Some, perhaps among them Taylor Branch, will suggest that strict academic requirements will disproportionately affect minority students. I would suggest that strict academic standards should disproportionately affect minorities. We are not helping minority students by using up their athletic talents and then spitting them out when their sports careers end with no other skills on which to rely. Colleges and universities need to know that they must actually educate the gifted athlete, that they must protect him or her from injuries that affect both the athletes mental as well as physical abilities. If that means that the most gifted football player of his generation plays for the East Overshoe Community College rather than Penn State so be it.

However, I’m getting away from my point a bit. Jerry Sandusky clearly should have been fired from his coaching job some 17 years ago. He should not have been allowed to quietly retire as coach emeritus 12 years ago to evade prosecution. Penn State Administrators should have had both the clout and will to fire Joe Paterno in 2004 rather than allow him to protect Sandusky further. The fact that at least 2 decades of Sandusky’s known abuse went not only unpunished but rewarded is not just a “Penn State scandal”. That scandal is just the most recent eruption of the corruption that pervades sports programs in and out of academic circles. The scandal is another example of the corruption in our society that stems from the winning-is-everything mentality at colleges, universities, particularly at business schools and in our financial institutions. I have no doubt that this mess at Penn State will drop from the headlines, from the memories of all but a few and that the corruption in and of sports programs will continue apace. I also have no doubt that other scandals will erupt and similarly fade away until someone with the intelligence and the courage to stand up to the fools who demonstrated against Paterno’s firing appear and institute real reforms with real consequences.
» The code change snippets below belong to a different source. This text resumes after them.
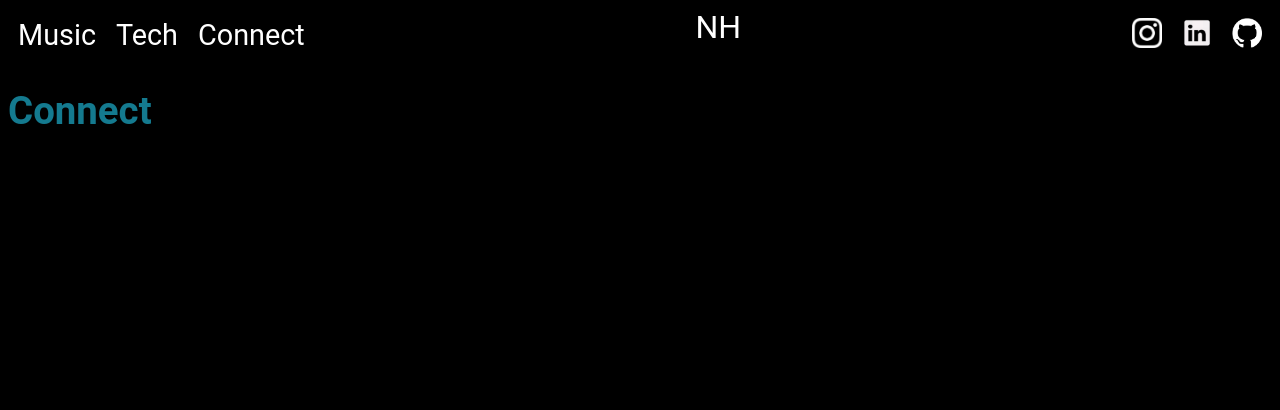
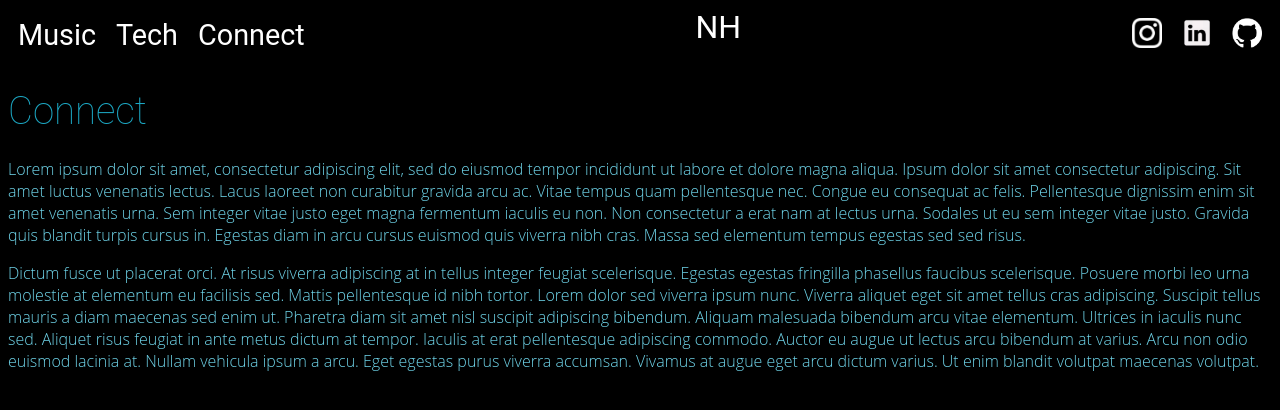
Before and after one commit to NHartMusic/studious-adventure, a React (Vite) app: page /Connect in a window 1280 px wide. Shown: the top 410 px of the page. Built offline with nearby package versions, Linux system fonts and the light colour scheme.

Commit message:
nice colors showing up for text

```diff
--- a/src/App.tsx
+++ b/src/App.tsx
@@ -14,7 +14,7 @@ function App() {
     <>
       <Header />
       <Routes>
-        <Route path='/Home' element={<Home />} />
+        <Route path='/' element={<Home />} />
         <Route path='/Music' element={<Music />} />
         <Route path='/Tech' element={<Tech />} />
         <Route path='/Connect' element={<Connect />} />
--- a/src/Pages/Connect/index.tsx
+++ b/src/Pages/Connect/index.tsx
@@ -1,9 +1,27 @@
-import {ConnectTitle} from './styles'
+import { ConnectTitle, ConnectParagraph } from './styles'
 
 function Connect() {
   return (
     <>
         <ConnectTitle>Connect</ConnectTitle>
+        <ConnectParagraph>
+          Lorem ipsum dolor sit amet, consectetur adipiscing elit, sed do eiusmod tempor incididunt ut labore et dolore
+          magna aliqua. Ipsum dolor sit amet consectetur adipiscing. Sit amet luctus venenatis lectus. Lacus laoreet non
+          curabitur gravida arcu ac. Vitae tempus quam pellentesque nec. Congue eu consequat ac felis. Pellentesque
+          dignissim enim sit amet venenatis urna. Sem integer vitae justo eget magna fermentum iaculis eu non. Non
+          consectetur a erat nam at lectus urna. Sodales ut eu sem integer vitae justo. Gravida quis blandit turpis cursus
+          in. Egestas diam in arcu cursus euismod quis viverra nibh cras. Massa sed elementum tempus egestas sed sed risus.
+        </ConnectParagraph>
+        <ConnectParagraph>
+          Dictum fusce ut placerat orci. At risus viverra adipiscing at in tellus integer feugiat scelerisque. Egestas
+          egestas fringilla phasellus faucibus scelerisque. Posuere morbi leo urna molestie at elementum eu facilisis sed.
+          Mattis pellentesque id nibh tortor. Lorem dolor sed viverra ipsum nunc. Viverra aliquet eget sit amet tellus cras
+          adipiscing. Suscipit tellus mauris a diam maecenas sed enim ut. Pharetra diam sit amet nisl suscipit adipiscing bibendum.
+          Aliquam malesuada bibendum arcu vitae elementum. Ultrices in iaculis nunc sed. Aliquet risus feugiat in ante metus dictum
+          at tempor. Iaculis at erat pellentesque adipiscing commodo. Auctor eu augue ut lectus arcu bibendum at varius. Arcu non
+          odio euismod lacinia at. Nullam vehicula ipsum a arcu. Eget egestas purus viverra accumsan. Vivamus at augue eget
+          arcu dictum varius. Ut enim blandit volutpat maecenas volutpat.
+        </ConnectParagraph>
     </>
   )
 }
--- a/src/Pages/Connect/styles.ts
+++ b/src/Pages/Connect/styles.ts
@@ -1,7 +1,11 @@
 import styled from 'styled-components'
-import {MainTitle} from '../../UI/Typography'
-import {randomColor1} from '../../UI/ColorGenerator'
+import { MainTitle, ParagraphMain } from '../../UI/Typography'
+import { randomColor1, randomColor3 } from '../../UI/ColorGenerator'
 
 export const ConnectTitle = styled(MainTitle)`
     color: ${randomColor1};
 `
+
+export const ConnectParagraph = styled(ParagraphMain)`
+    color: ${randomColor3};
+`
--- a/src/Pages/Home/index.tsx
+++ b/src/Pages/Home/index.tsx
@@ -1,9 +1,25 @@
-import * as React from 'react'
+import { HomeTitle, HomeParagraph } from './styles'
 
 function Home() {
   return (
     <>
-        <h1>Welcome Home</h1>
+        <HomeTitle>Welcome Home</HomeTitle>
+        <HomeParagraph>
+          Tortor consequat id porta nibh. Suspendisse sed nisi lacus sed viverra tellus in. Vulputate sapien nec sagittis
+          aliquam malesuada. Posuere lorem ipsum dolor sit amet. At urna condimentum mattis pellentesque id nibh. Phasellus
+          faucibus scelerisque eleifend donec pretium vulputate sapien. Et netus et malesuada fames ac turpis egestas.
+          Ipsum dolor sit amet consectetur adipiscing elit ut. Scelerisque viverra mauris in aliquam sem. Id nibh tortor
+          id aliquet lectus proin nibh nisl. Vestibulum sed arcu non odio euismod lacinia at. Velit scelerisque in dictum
+          non consectetur a.
+        </HomeParagraph>
+        <HomeParagraph>
+          Auctor augue mauris augue neque gravida in fermentum et. Pretium aenean pharetra magna ac placerat vestibulum
+          lectus mauris. Volutpat consequat mauris nunc congue nisi vitae. Quam elementum pulvinar etiam non quam lacus
+          suspendisse faucibus. Gravida quis blandit turpis cursus in hac habitasse. Enim ut tellus elementum sagittis vitae.
+          Eget dolor morbi non arcu risus quis varius. Ornare arcu dui vivamus arcu. Aenean sed adipiscing diam donec adipiscing
+          tristique risus nec. Dolor purus non enim praesent elementum facilisis leo. Habitant morbi tristique senectus et
+          netus. Volutpat odio facilisis mauris sit amet massa vitae tortor. Tortor condimentum lacinia quis vel eros.
+        </HomeParagraph>
     </>
   )
 }
--- /dev/null
+++ b/src/Pages/Home/styles.ts
@@ -0,0 +1,11 @@
+import styled from 'styled-components'
+import { MainTitle, ParagraphMain } from '../../UI/Typography'
+import { randomColor4, randomColor5 } from '../../UI/ColorGenerator'
+
+export const HomeTitle = styled(MainTitle)`
+    color: ${randomColor4};
+`
+
+export const HomeParagraph = styled(ParagraphMain)`
+    color: ${randomColor5};
+`
--- a/src/Pages/Music/index.tsx
+++ b/src/Pages/Music/index.tsx
@@ -1,9 +1,28 @@
-import * as React from 'react'
+import { MusicTitle, MusicParagraph } from './styles'
 
 function Music() {
   return (
     <>
-        <h1>Medium Boys</h1>
+        <MusicTitle>Music</MusicTitle>
+        <MusicParagraph>
+          Nec feugiat in fermentum posuere urna nec. Feugiat sed lectus vestibulum mattis ullamcorper. Facilisi
+          cras fermentum odio eu feugiat pretium nibh. At erat pellentesque adipiscing commodo elit at imperdiet.
+          Hendrerit gravida rutrum quisque non tellus orci. Velit egestas dui id ornare arcu odio ut. Pellentesque
+          eu tincidunt tortor aliquam nulla facilisi cras fermentum. Ut enim blandit volutpat maecenas volutpat.
+          Imperdiet proin fermentum leo vel orci porta non pulvinar neque. A scelerisque purus semper eget duis at
+          tellus at. Posuere sollicitudin aliquam ultrices sagittis. Eleifend quam adipiscing vitae proin. Id eu
+          nisl nunc mi ipsum faucibus vitae aliquet nec.
+        </MusicParagraph>
+        <MusicParagraph>
+          Pellentesque habitant morbi tristique senectus et netus et malesuada fames. Proin sed libero enim sed
+          faucibus turpis in eu. Urna molestie at elementum eu facilisis sed. Pharetra pharetra massa massa ultricies
+          mi quis hendrerit dolor. Tempor id eu nisl nunc mi ipsum faucibus vitae aliquet. Faucibus interdum posuere
+          lorem ipsum dolor sit amet. Enim sed faucibus turpis in eu mi bibendum. Sit amet mauris commodo quis. Egestas
+          diam in arcu cursus euismod quis viverra nibh cras. Laoreet non curabitur gravida arcu ac tortor dignissim
+          convallis. Non curabitur gravida arcu ac tortor dignissim convallis. Donec adipiscing tristique risus nec
+          feugiat in fermentum posuere. Non tellus orci ac auctor augue mauris augue neque gravida. Consequat ac felis
+          donec et odio. A condimentum vitae sapien pellentesque habitant morbi.
+        </MusicParagraph>
     </>
   )
 }
--- /dev/null
+++ b/src/Pages/Music/styles.ts
@@ -0,0 +1,11 @@
+import styled from 'styled-components'
+import { MainTitle, ParagraphMain } from '../../UI/Typography'
+import { randomColor2, randomColor5 } from '../../UI/ColorGenerator'
+
+export const MusicTitle = styled(MainTitle)`
+    color: ${randomColor5};
+`
+
+export const MusicParagraph = styled(ParagraphMain)`
+    color: ${randomColor2};
+`
--- a/src/Pages/Tech/index.tsx
+++ b/src/Pages/Tech/index.tsx
@@ -1,9 +1,25 @@
-import * as React from 'react'
+import { TechTitle, TechParagraph } from './styles'
 
 function Tech() {
   return (
     <>
-        <h1>Small Boys</h1>
+        <TechTitle>Tech</TechTitle>
+        <TechParagraph>
+          Non quam lacus suspendisse faucibus interdum posuere lorem ipsum. Dignissim cras tincidunt lobortis
+          feugiat. Pulvinar proin gravida hendrerit lectus a. Dictum varius duis at consectetur. Sed arcu non
+          odio euismod lacinia. Condimentum lacinia quis vel eros. Mauris vitae ultricies leo integer malesuada
+          nunc vel risus commodo. Volutpat ac tincidunt vitae semper quis lectus nulla. At augue eget arcu
+          dictum varius. Nunc pulvinar sapien et ligula. Tempor id eu nisl nunc mi ipsum. A lacus vestibulum sed
+          arcu non. Eget sit amet tellus cras adipiscing enim eu turpis egestas.
+        </TechParagraph>
+        <TechParagraph>
+          Risus at ultrices mi tempus imperdiet nulla malesuada. Enim ut tellus elementum sagittis vitae et.
+          Curabitur gravida arcu ac tortor dignissim convallis aenean et tortor. Elit duis tristique sollicitudin
+          nibh sit. Dui nunc mattis enim ut tellus. Malesuada fames ac turpis egestas integer eget. Sociis natoque
+          penatibus et magnis dis parturient montes. Egestas sed sed risus pretium quam vulputate dignissim suspendisse.
+          Pellentesque habitant morbi tristique senectus et netus. Elit eget gravida cum sociis natoque penatibus et.
+          Id cursus metus aliquam eleifend mi in nulla. Nunc consequat interdum varius sit.
+        </TechParagraph>
     </>
   )
 }
--- /dev/null
+++ b/src/Pages/Tech/styles.ts
@@ -0,0 +1,11 @@
+import styled from 'styled-components'
+import { MainTitle, ParagraphMain } from '../../UI/Typography'
+import { randomColor3, randomColor6 } from '../../UI/ColorGenerator'
+
+export const TechTitle = styled(MainTitle)`
+    color: ${randomColor6};
+`
+
+export const TechParagraph = styled(ParagraphMain)`
+    color: ${randomColor3};
+`
--- a/src/UI/ColorGenerator.ts
+++ b/src/UI/ColorGenerator.ts
@@ -1,5 +1,8 @@
 export const getRandomColorFromList = (): string => {
     const colorList = [
+      '#C9F0F7',
+      '#B8EBF5',
+      '#A6E5F2',
       '#94E0F0',
       '#82DBED',
       '#70D6EB',
@@ -10,8 +13,6 @@ export const getRandomColorFromList = (): string => {
       '#1FB8D6',
       '#1CA8C4',
       '#1999B3',
-      '#178AA1',
-      '#147A8F',
     ];
 
     // Choose a random index from the colorList
--- a/src/UI/Typography.ts
+++ b/src/UI/Typography.ts
@@ -2,5 +2,17 @@ import styled from 'styled-components'
 
 export const MainTitle = styled.h1`
    font-family: 'Roboto', sans-serif;
-   font-size: 2.4rem;
+   font-size: 2.4em;
+   font-weight: 100;
 `
+
+export const SubTitle = styled.h2`
+   font-family: 'Roboto', sans-serif;
+   font-size: 2.0em;
+`
+
+export const ParagraphMain = styled.p`
+   font-family: 'Open Sans', sans-serif;
+   font-size: 1.0em;
+   font-weight: 100;
+`
```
And one last thought, if the crop of con artists who call themselves “Libertarians” insist that the free market always yields the correct solution without regulation and government interference, may I suggest the almost completely unregulated market we see here in college sports is the primary refutation of that bald-faced lie.